[Excerpts from a dataset]
○ ○ ○ ○
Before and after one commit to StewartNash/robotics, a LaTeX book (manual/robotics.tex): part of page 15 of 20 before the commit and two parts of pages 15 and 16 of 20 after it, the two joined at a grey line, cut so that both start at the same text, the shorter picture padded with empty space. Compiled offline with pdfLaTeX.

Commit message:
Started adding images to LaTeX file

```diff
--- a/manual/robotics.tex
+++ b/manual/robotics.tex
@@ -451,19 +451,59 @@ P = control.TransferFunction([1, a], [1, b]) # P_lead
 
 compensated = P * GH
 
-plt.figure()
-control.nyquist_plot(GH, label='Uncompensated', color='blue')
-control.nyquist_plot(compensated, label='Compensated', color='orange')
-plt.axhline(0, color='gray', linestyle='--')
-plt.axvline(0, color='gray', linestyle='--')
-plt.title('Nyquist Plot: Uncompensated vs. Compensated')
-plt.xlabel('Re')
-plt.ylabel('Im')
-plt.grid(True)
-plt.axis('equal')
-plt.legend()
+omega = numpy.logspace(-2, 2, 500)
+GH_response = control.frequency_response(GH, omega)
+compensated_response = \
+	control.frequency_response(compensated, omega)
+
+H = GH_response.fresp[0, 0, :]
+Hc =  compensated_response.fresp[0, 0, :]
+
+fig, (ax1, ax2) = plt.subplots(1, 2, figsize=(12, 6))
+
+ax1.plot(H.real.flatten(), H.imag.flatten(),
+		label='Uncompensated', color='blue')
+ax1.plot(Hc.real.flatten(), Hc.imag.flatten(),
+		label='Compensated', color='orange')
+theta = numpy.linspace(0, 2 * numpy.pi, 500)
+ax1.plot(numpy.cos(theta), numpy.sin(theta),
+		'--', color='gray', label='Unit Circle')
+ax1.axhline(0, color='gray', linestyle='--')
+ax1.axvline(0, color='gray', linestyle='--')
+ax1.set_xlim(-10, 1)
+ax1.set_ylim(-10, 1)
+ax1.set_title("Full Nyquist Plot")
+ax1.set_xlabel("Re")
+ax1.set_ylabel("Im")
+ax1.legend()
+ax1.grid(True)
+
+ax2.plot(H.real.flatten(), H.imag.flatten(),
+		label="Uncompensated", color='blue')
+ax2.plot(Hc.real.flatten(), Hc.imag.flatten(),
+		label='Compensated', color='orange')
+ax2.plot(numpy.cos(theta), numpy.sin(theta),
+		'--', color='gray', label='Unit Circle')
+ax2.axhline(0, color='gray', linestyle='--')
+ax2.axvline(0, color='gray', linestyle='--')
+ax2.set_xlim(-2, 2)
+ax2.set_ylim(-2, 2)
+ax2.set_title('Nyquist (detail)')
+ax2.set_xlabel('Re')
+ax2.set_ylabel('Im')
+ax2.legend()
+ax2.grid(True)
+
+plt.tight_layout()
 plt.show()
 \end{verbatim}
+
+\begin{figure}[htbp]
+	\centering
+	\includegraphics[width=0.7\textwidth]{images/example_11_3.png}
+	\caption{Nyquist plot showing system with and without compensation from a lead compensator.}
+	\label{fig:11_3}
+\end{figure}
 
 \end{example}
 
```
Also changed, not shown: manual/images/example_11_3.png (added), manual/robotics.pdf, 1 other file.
○ ○ ○ ○
# [To do]
All records above must be returned exactly as they appear.

# [Problem solution]
Before and after one commit to StewartNash/robotics, a LaTeX book (manual/robotics.tex): part of page 15 of 20 before the commit and two parts of pages 15 and 16 of 20 after it, the two joined at a grey line, cut so that both start at the same text, the shorter picture padded with empty space. Compiled offline with pdfLaTeX.

Commit message:
Started adding images to LaTeX file

```diff
--- a/manual/robotics.tex
+++ b/manual/robotics.tex
@@ -451,19 +451,59 @@ P = control.TransferFunction([1, a], [1, b]) # P_lead
 
 compensated = P * GH
 
-plt.figure()
-control.nyquist_plot(GH, label='Uncompensated', color='blue')
-control.nyquist_plot(compensated, label='Compensated', color='orange')
-plt.axhline(0, color='gray', linestyle='--')
-plt.axvline(0, color='gray', linestyle='--')
-plt.title('Nyquist Plot: Uncompensated vs. Compensated')
-plt.xlabel('Re')
-plt.ylabel('Im')
-plt.grid(True)
-plt.axis('equal')
-plt.legend()
+omega = numpy.logspace(-2, 2, 500)
+GH_response = control.frequency_response(GH, omega)
+compensated_response = \
+	control.frequency_response(compensated, omega)
+
+H = GH_response.fresp[0, 0, :]
+Hc =  compensated_response.fresp[0, 0, :]
+
+fig, (ax1, ax2) = plt.subplots(1, 2, figsize=(12, 6))
+
+ax1.plot(H.real.flatten(), H.imag.flatten(),
+		label='Uncompensated', color='blue')
+ax1.plot(Hc.real.flatten(), Hc.imag.flatten(),
+		label='Compensated', color='orange')
+theta = numpy.linspace(0, 2 * numpy.pi, 500)
+ax1.plot(numpy.cos(theta), numpy.sin(theta),
+		'--', color='gray', label='Unit Circle')
+ax1.axhline(0, color='gray', linestyle='--')
+ax1.axvline(0, color='gray', linestyle='--')
+ax1.set_xlim(-10, 1)
+ax1.set_ylim(-10, 1)
+ax1.set_title("Full Nyquist Plot")
+ax1.set_xlabel("Re")
+ax1.set_ylabel("Im")
+ax1.legend()
+ax1.grid(True)
+
+ax2.plot(H.real.flatten(), H.imag.flatten(),
+		label="Uncompensated", color='blue')
+ax2.plot(Hc.real.flatten(), Hc.imag.flatten(),
+		label='Compensated', color='orange')
+ax2.plot(numpy.cos(theta), numpy.sin(theta),
+		'--', color='gray', label='Unit Circle')
+ax2.axhline(0, color='gray', linestyle='--')
+ax2.axvline(0, color='gray', linestyle='--')
+ax2.set_xlim(-2, 2)
+ax2.set_ylim(-2, 2)
+ax2.set_title('Nyquist (detail)')
+ax2.set_xlabel('Re')
+ax2.set_ylabel('Im')
+ax2.legend()
+ax2.grid(True)
+
+plt.tight_layout()
 plt.show()
 \end{verbatim}
+
+\begin{figure}[htbp]
+	\centering
+	\includegraphics[width=0.7\textwidth]{images/example_11_3.png}
+	\caption{Nyquist plot showing system with and without compensation from a lead compensator.}
+	\label{fig:11_3}
+\end{figure}
 
 \end{example}
 
```
Also changed, not shown: manual/images/example_11_3.png (added), manual/robotics.pdf, 1 other file.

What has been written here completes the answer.